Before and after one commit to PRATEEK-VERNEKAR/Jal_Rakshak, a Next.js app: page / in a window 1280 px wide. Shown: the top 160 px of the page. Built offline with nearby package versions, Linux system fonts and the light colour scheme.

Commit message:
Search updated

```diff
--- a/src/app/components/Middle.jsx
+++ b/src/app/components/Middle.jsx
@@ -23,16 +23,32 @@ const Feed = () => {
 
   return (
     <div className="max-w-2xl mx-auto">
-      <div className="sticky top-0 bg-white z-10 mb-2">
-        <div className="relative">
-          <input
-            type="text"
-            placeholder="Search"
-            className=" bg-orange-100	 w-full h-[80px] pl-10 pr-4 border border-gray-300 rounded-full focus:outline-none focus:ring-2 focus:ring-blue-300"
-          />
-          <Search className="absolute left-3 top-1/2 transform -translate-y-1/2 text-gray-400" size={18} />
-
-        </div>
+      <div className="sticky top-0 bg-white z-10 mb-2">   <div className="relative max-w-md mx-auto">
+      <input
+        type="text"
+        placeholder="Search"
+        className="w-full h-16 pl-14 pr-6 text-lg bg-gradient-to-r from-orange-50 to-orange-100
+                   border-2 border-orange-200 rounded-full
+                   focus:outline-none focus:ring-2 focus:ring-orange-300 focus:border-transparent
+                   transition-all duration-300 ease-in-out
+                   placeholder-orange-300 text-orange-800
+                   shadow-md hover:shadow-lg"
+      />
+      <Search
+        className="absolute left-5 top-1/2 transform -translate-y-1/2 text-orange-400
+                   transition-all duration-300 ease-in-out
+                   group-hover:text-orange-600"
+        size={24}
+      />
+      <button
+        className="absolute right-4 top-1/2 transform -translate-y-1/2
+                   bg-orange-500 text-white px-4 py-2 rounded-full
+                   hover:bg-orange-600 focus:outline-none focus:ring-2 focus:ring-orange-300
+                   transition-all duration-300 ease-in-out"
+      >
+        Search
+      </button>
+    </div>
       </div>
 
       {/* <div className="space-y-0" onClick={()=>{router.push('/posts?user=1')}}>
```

TASK TO CARRY OUT:
Spot every line in the entries that includes the word "orange", and copy each one out.

ANSWER FOR THE TASK:
-            className=" bg-orange-100	 w-full h-[80px] pl-10 pr-4 border border-gray-300 rounded-full focus:outline-none focus:ring-2 focus:ring-blue-300"
+        className="w-full h-16 pl-14 pr-6 text-lg bg-gradient-to-r from-orange-50 to-orange-100
+                   border-2 border-orange-200 rounded-full
+                   focus:outline-none focus:ring-2 focus:ring-orange-300 focus:border-transparent
+                   placeholder-orange-300 text-orange-800
+        className="absolute left-5 top-1/2 transform -translate-y-1/2 text-orange-400
+                   group-hover:text-orange-600"
+                   bg-orange-500 text-white px-4 py-2 rounded-full
+                   hover:bg-orange-600 focus:outline-none focus:ring-2 focus:ring-orange-300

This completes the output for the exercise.